Wildcats praise alternative transportation
Upon arriving on campus in the late morning, some students find themselves patrolling the parking lots for a spot, or even following other students who are walking to their car. While all this is going on, some students are arriving on campus without the parking woes.
Jose Cortes, a Weber State University junior studying art, said he rides the bus from Clearfield because driving would be a waste of gas. Even though he has to wake up to catch the bus at 7:30 a.m. in order to be at school for an 8:30 a.m. class, he said it’s less expensive.
Michael Ropp, a WSU freshman in musical theater, also rides the bus for an hour to get to campus for an early class, his reason being that his car is broken. David Harrison, a WSU junior in English, gave a similar reason as to why he rides the bus to get to campus in the morning.
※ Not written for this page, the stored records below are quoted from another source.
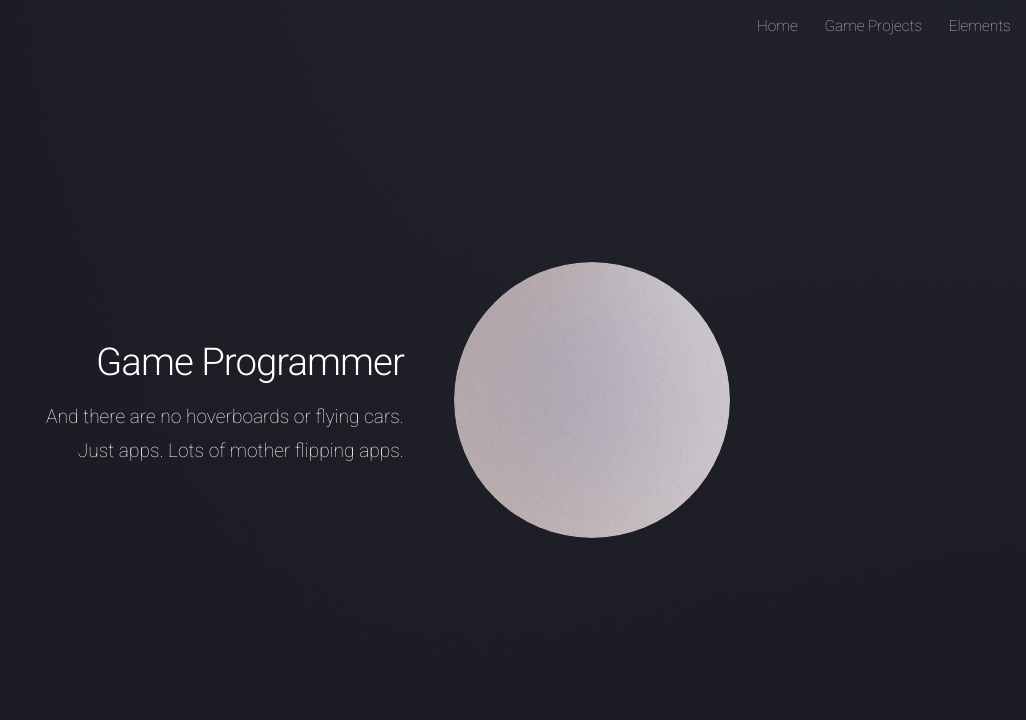
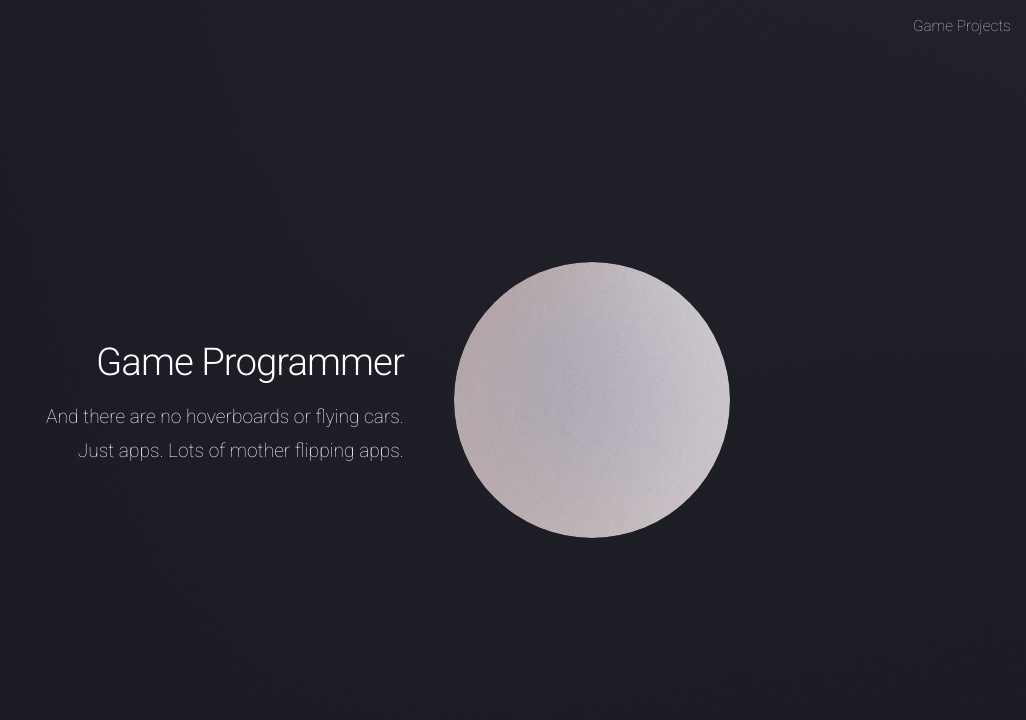
Before and after one commit to Aergu/PasswordGen-website, a plain HTML site: page index.html in a window 1280 px wide. Shown: the top 720 px of the page, without its empty margins (254-1280 px from the left). Drawn offline with Linux system fonts and the light colour scheme; files whose address does not match are found by name.

Commit message:
Update index.html

```diff
--- a/index.html
+++ b/index.html
@@ -19,7 +19,6 @@
 				<header id="header">
 					<nav id="nav">
 						<ul>
-							<li><a href="index.html">Home</a></li>
 							<li>
 								<a href="#">Game Projects</a>
 								<ul>
@@ -29,7 +28,6 @@
 									<li><a href="#EndlessDungeon"><img src= "assets/images/Raylib_Symbol.png" class="menu-icon"> Endless Dungeon</a></li>
 								</ul>
 							</li>
-							<li><a href="elements.html">Elements</a></li>
 						</ul>
 					</nav>
 				</header>
```
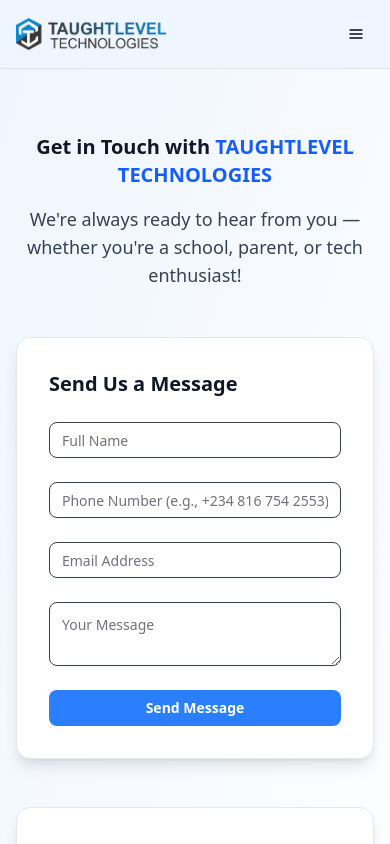
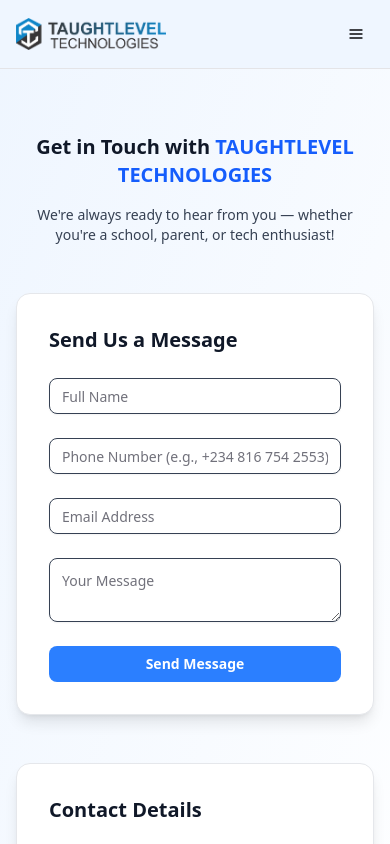
Before and after one commit to VictorKingsHub/technologies, a Next.js app: page /contact in a window 390 px wide. Shown: the top 844 px of the page. Built offline with nearby package versions, Linux system fonts and the light colour scheme.

Commit message:
version update

```diff
--- a/src/components/ContactSection.tsx
+++ b/src/components/ContactSection.tsx
@@ -66,7 +66,7 @@
           <h2 className="text-xl md:text-3xl md:text-5xl font-extrabold text-gray-900 mb-4">
             Get in Touch with <span className="text-blue-600"> TAUGHTLEVEL TECHNOLOGIES </span>
           </h2>
-          <p className="text-lg md:text-xl text-gray-700 max-w-2xl mx-auto">
+          <p className="text-sm md:text-xl text-gray-700 max-w-2xl mx-auto">
             We&apos;re always ready to hear from you — whether you&apos;re a school,
             parent, or tech enthusiast!
           </p>
```
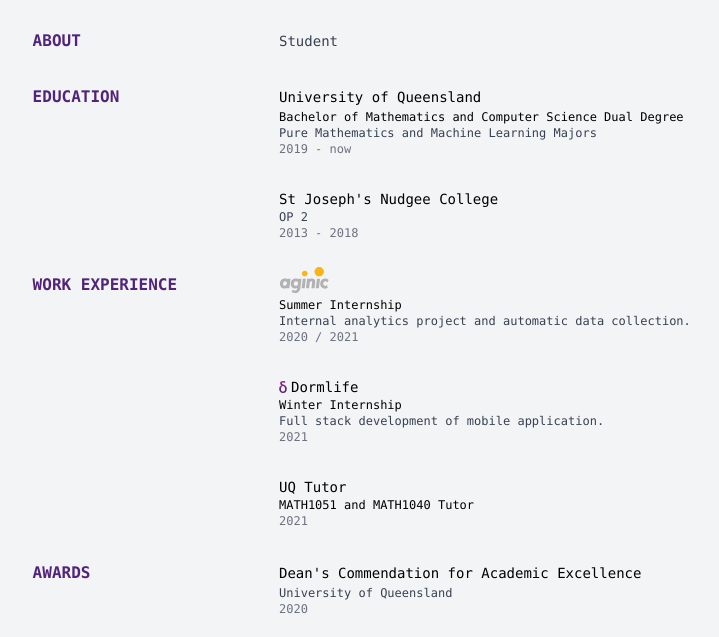
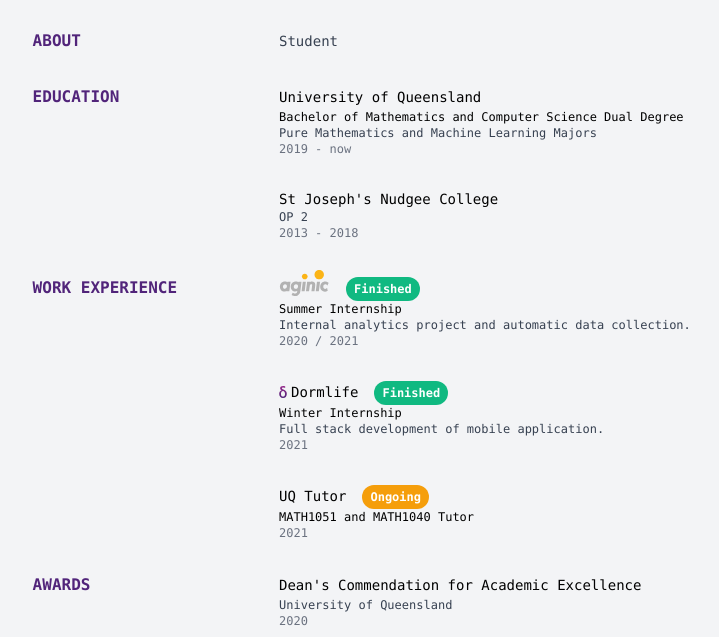
Before and after one commit to scooobs/scooobs.github.io, a website: page index.html in a window 1280 px wide. Shown: the part 163-800 px from the top of the page, without its empty margins (337-1056 px from the left). Drawn offline with Linux system fonts and the light colour scheme.

Commit message:
Added badges to work experience

```diff
--- a/index.html
+++ b/index.html
@@ -117,13 +117,15 @@
           </div>
 
           <div
-            class="pt-4 lg:pt-8 h-auto w-auto lg:w-2/5 lg:justify-self-end font-mono font-semibold text-base text-purpur uppercase">
+            class="pt-4 lg:pt-0 h-auto w-auto lg:w-2/5 lg:justify-self-end font-mono font-semibold text-base text-purpur uppercase">
             <div class='justify-self-start'>
               Work Experience
             </div>
           </div>
 
-          <div class="pt-4 lg:pt-0 h-auto justify-start">
+          <div class="pt-4 lg:pt-8 h-auto lg:justify-self-start font-mono font-medium text-sm text-black">
+            <div class='flex justify-self-start grid-cols-2 items-baseline'>
+              <div>
                 <a href='https://www.aginic.com' target="_blank">
                   <svg style="transform:scale(1.3);" width="51" height="20" viewBox="0 0 106 56">
                     <path
@@ -148,6 +150,13 @@
                       fill="#FBB416" />
                   </svg>
                 </a>
+              </div>
+
+              <div class="text-left pl-4">
+                <span class="inline-block rounded-full text-white bg-green-500 px-2 py-1 text-xs font-bold mr-3">Finished</span>
+              </div>
+            </div>
+
           </div>
 
           <div>
@@ -181,7 +190,7 @@
           </div>
 
           <div class="pt-4 lg:pt-8 h-auto lg:justify-self-start font-mono font-medium text-sm text-black">
-            <div class='flex justify-self-start grid-cols-2 items-baseline'>
+            <div class='flex justify-self-start grid-cols-3 items-baseline'>
               <div>
                 <svg style='transform:scale(1.2)' xmlns="http://www.w3.org/2000/svg" width="8" height="10"
                   viewBox="0 0 391 617" fill="none">
@@ -201,6 +210,9 @@
                 <a href='https://www.dormlife.app' target="_blank" class="hover:text-purpur ">
                   Dormlife
                 </a>
+              </div>
+              <div class="text-left pl-4">
+                <span class="inline-block rounded-full text-white bg-green-500 px-2 py-1 text-xs font-bold mr-3">Finished</span>
               </div>
             </div>
           </div>
@@ -236,9 +248,15 @@
           </div>
 
           <div class="pt-4 lg:pt-8 h-auto lg:justify-self-start font-mono font-medium text-sm text-black">
+            <div class='flex justify-self-start grid-cols-2 items-baseline'>
               <div class='justify-self-start'>
                 UQ Tutor
               </div>
+              <div class="text-left pl-4">
+                <span class="inline-block rounded-full text-white bg-yellow-500 px-2 py-1 text-xs font-bold mr-3">Ongoing</span>
+            </div>
+            </div>
+
           </div>
 
           <div>
--- a/style.css
+++ b/style.css
@@ -1,3 +1,3 @@
 @tailwind base;
 @tailwind components;
-@tailwind utilities;
+@tainpmlwind utilities;
```
Also changed, not shown: css/style.css, 1 other file. Lines whose indentation alone changed are shown as unchanged.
“It’s easier and cheaper than buying a car,” he said.
Cortes, Ropp, Harrison and another WSU student, Sean Kosobud, ride the bus every day they have classes on campus. They come from locations as far as Layton and Pleasant View.
Some students don’t travel to campus on the bus every day. Nayab Ashtaq, a WSU student working on her generals, rides the bus on days when the weather is bad. Other students said they ride the bus on days they don’t have to be on campus early because it becomes harder to find parking around midday.
Students aren’t the only ones putting their gas cards away and pulling their bus passes out. Pepper Glass, a professor in the department of sociology and anthropology, also commutes to school using the bus and train systems. Glass lives in Salt Lake City and wakes up at 6:30 a.m. to catch the train into Ogden and then buses up to campus. He does this three or four times a week.
“I’ve only driven — actually it’s only been twice since I moved in June,” Glass said. “So I’m pretty impressed with that.”
Glass said he commutes because, having lived in Los Angeles, he has been commuting for years. He said the only difference between commuting in other cities and commuting in Ogden is that the systems are less crowded.
Glass said riding the train creates a set time for him to do more work. During the hour and so of travel time to campus, he grades papers or reads.
“The train is really nice because you can sit and work,” Glass said. “I can set up my little office and have that while on the train for an hour and a half each day.”
Because the train has a wireless Internet connection, Glass said, he can do the same things on the train as he does in his office on campus.
“It’s like an extension of my office,” he said.
Whether students utilize their free train rides, like Glass does, to get in some studying or do a bit of homework, or are trying to save money by opting to take the bus, many students said they think it’s a better option than driving.